"I didn't have too much by way of the sniffles or anything like that but I had this cough that just would not go away. I couldn't catch my breath and at one stage I actually stopped breathing. That was in the morning, when I woke up. It was like having an asthma attack. I was coughing out but I wasn't able to breathe back in again and, to be honest, it was the kind of thing that made me pretty panicky. All the more so because I was alone at my house in Buncrana. Fortunately, I concentrated on calming myself down. I took tiny, tiny breaths and eventually it passed. I went to my GP straight after that and then back to Letterkenny to stay with my family for a while.

"The main thing the doctors kept saying to me all through it was to take plenty of paracetamol.

On the day I was due to go back to work, Wednesday, January 5th, I went to my own GP. I told her NoWDoc had said it was swine flu. She asked me was it the worst thing I ever had and I said yes. She told me that yes, it was most likely swine flu then. Those were the two of the longest weeks of my life, it was terrible. I'm still on antibiotics today, but I feel so much better."

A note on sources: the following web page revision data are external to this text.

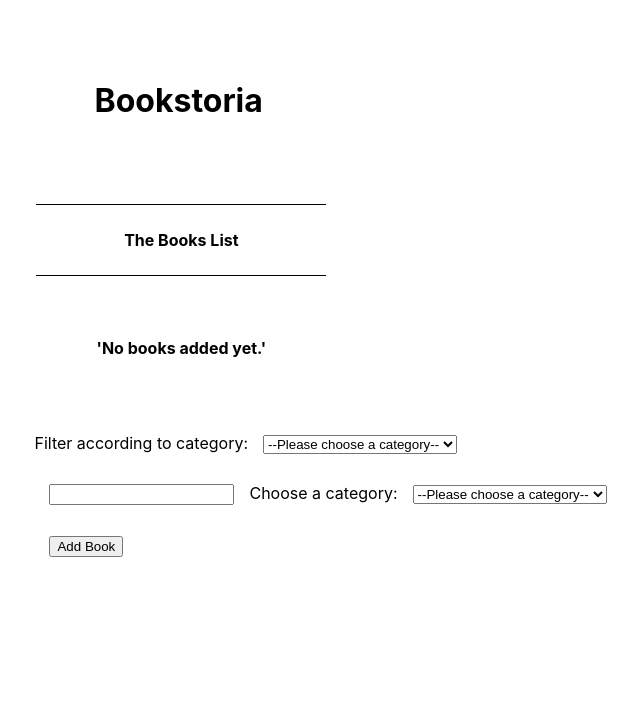
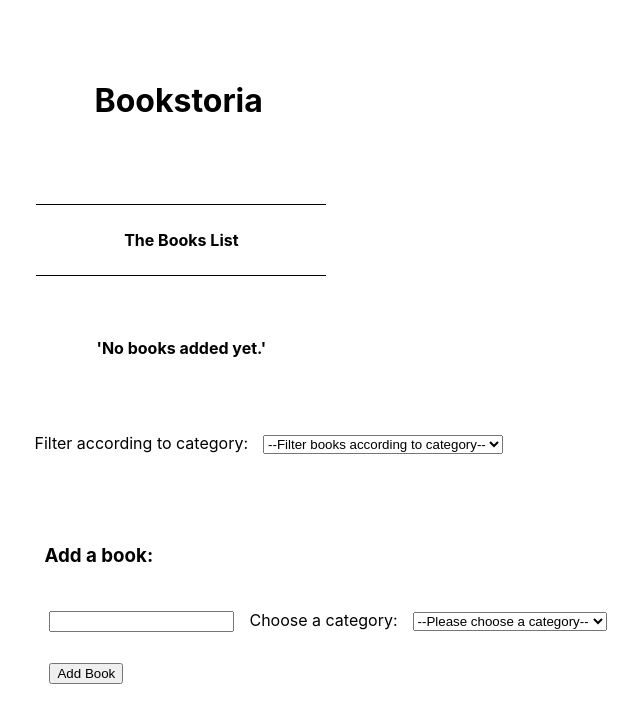
Before and after one commit to Bluette1/bookstore, a React (Create React App) app: page / in a window 1280 px wide. Shown: the top 722 px of the page, without its empty margins (312-952 px from the left). Built offline with nearby package versions, Linux system fonts and the light colour scheme; the HTML template or start-up script is replaced by a standard one.

Commit message:
Add some styling

```diff
--- a/src/components/CategoryFilter.js
+++ b/src/components/CategoryFilter.js
@@ -15,7 +15,7 @@ const CategoryFilter = ({ handleFilterChange }) => {
         id="book-filter"
         onChange={e => handleFilterChange(e.target.value)}
       >
-        <option>--Please choose a category--</option>
+        <option>--Filter books according to category--</option>
         {bookCategories.map(option => (
           <option key={option} value={option}>
             {option}
--- a/src/containers/BooksForm.js
+++ b/src/containers/BooksForm.js
@@ -34,6 +34,7 @@ class BooksForm extends React.Component {
       const { state: { title } } = this;
       return (
         <div>
+          <h3 className="add-book-heading">Add a book:</h3>
           <input
             className="input-title"
             onChange={e => this.handleChangeTitle(e.target.value)}
--- a/src/index.css
+++ b/src/index.css
@@ -60,3 +60,8 @@ td {
 .bookstore-heading {
   padding: 60px;
 }
+
+.add-book-heading {
+  padding: 10px;
+  margin-top: 65px;
+}
```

Do you have a cold or the flu?

A spokesperson for the HSE gives some useful advice on telling the difference between flu and cold.

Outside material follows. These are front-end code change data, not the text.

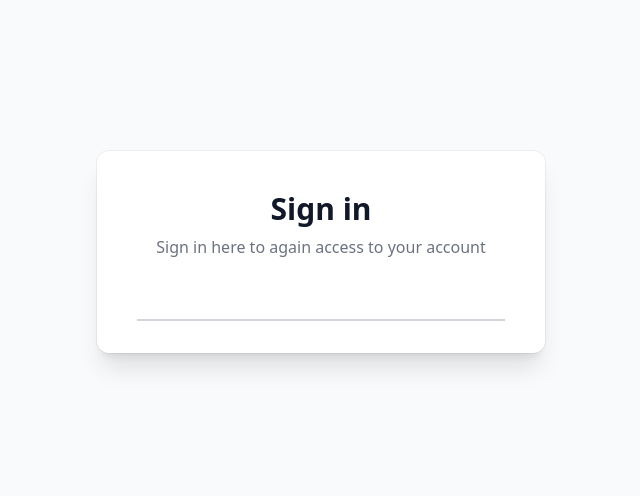
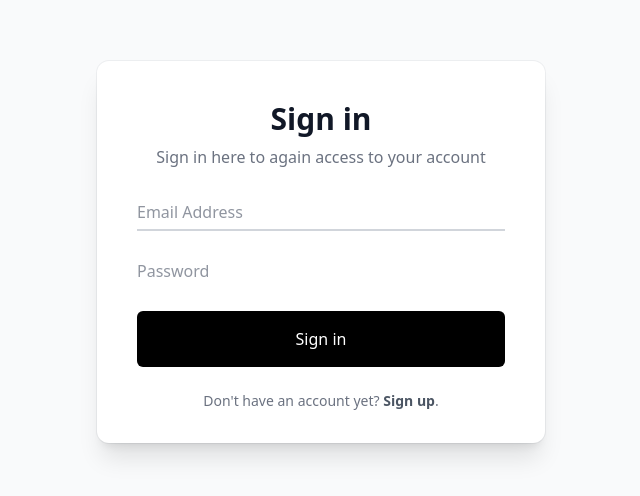
Before and after one commit to Wediah/shoppingsite, a Next.js app: page /Signin in a window 1280 px wide. Shown: the part 148-644 px from the top of the page, without its empty margins (319-959 px from the left). Built offline with nearby package versions, Linux system fonts and the light colour scheme.

Commit message:
adds password label

```diff
--- a/pages/Signin.tsx
+++ b/pages/Signin.tsx
@@ -13,7 +13,16 @@ function Signin() {
                     <form action="">
                         <div className='relative mt-6'>
                             <input type="email" name='email' id='email' placeholder='Email Address' className='peer mt-1 w-full border-b-2 border-gray-300 px-0 py-1 placeholder:text-transparent focus:border-gray-500m focus:outline-none' autoComplete='NA' />
+                            <label htmlFor="email" className='pointer-events-none absolute top-0 left-0 origin-left -translate-y-1/2 transform text-sm text-gray-800 opacity-75 transition-all duration-100 ease-in-out peer-placeholder-shown:top-1/2 peer-placeholder-shown:text-base peer-placeholder-shown:text-gray-500 peer-focus:top-0 peerr-focus:pl-0 peer-focus:text-sm peer-focus:text-gray-800'>Email Address</label>
                         </div>
+                        <div className='relative mt-6'>
+                            <input type="password" name='password' id='password' placeholder='Password' className='peer border-gray-300 px-0 py-1 placeholder:text-transparent focus:border-gray-500m focus:outline-none' />
+                            <label htmlFor="password" className='pointer-events-none absolute top-0 left-0 origin-left -translate-y-1/2 transform text-sm text-gray-800 opacity-75 transition-all duration-100 ease-in-out peer-placeholder-shown:top-1/2 peer-placeholder-shown:text-base peer-placeholder-shown:text-gray-500 peer-focus:top-0 peerr-focus:pl-0 peer-focus:text-sm peer-focus:text-gray-800'>Password</label>
+                        </div>
+                        <div className="my-6">
+                            <button type="submit" className="w-full rounded-md bg-black px-3 py-4 text-white focus:bg-gray-600 focus:outline-none">Sign in</button>
+                        </div>
+                        <p className="text-center text-sm text-gray-500">Don&#x27;t have an account yet? <a href="#!" className="font-semibold text-gray-600 hover:underline focus:text-gray-800 focus:outline-none">Sign up</a>.</p>
                     </form>
                 </div>
             </div>
```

"Flu is an acute respiratory illness, which usually causes high fever, severe weakness and fatigue. It makes you feel very sick, more than a normal cold. The flu virus can spread quickly from person to person through tiny drops in coughs and sneezes. If you are close to a person with flu, you can breathe them in and become infected. Droplets can also be passed from surfaces like door handles and hand rails.

"It can be difficult at times to distinguish between the common cold and influenza. The main difference is that the symptoms of influenza come on rapidly and are typically accompanied by muscle aches and a fever.

"First of all you need to check the symptoms you are having. Flu begins very suddenly, within a few hours of feeling well. The symptoms include: a fever of 38C or 100.4F that begins very suddenly; severe tiredness; a cough; a sore throat; muscle aches and pains; a runny nose; a headache. Some people also have vomiting and diarrhoea. If you have a fever, are severely tired or weak and have these other symptoms, you are likely to have the flu.

"The common cold has a more gradual onset and is associated with a runny nose and sneezing.

Symptoms Include:

slow onset: fever - rare;

headache - rare;

general aches and pains - rare;

fatigue, weakness - quite mild;

extreme exhaustion- never;

runny nose - common;

sneezing - usual;

sore throat - common;

cough - mild to moderate hacking cough;

vomiting/diarrhoea- not associated with the common cold in adults.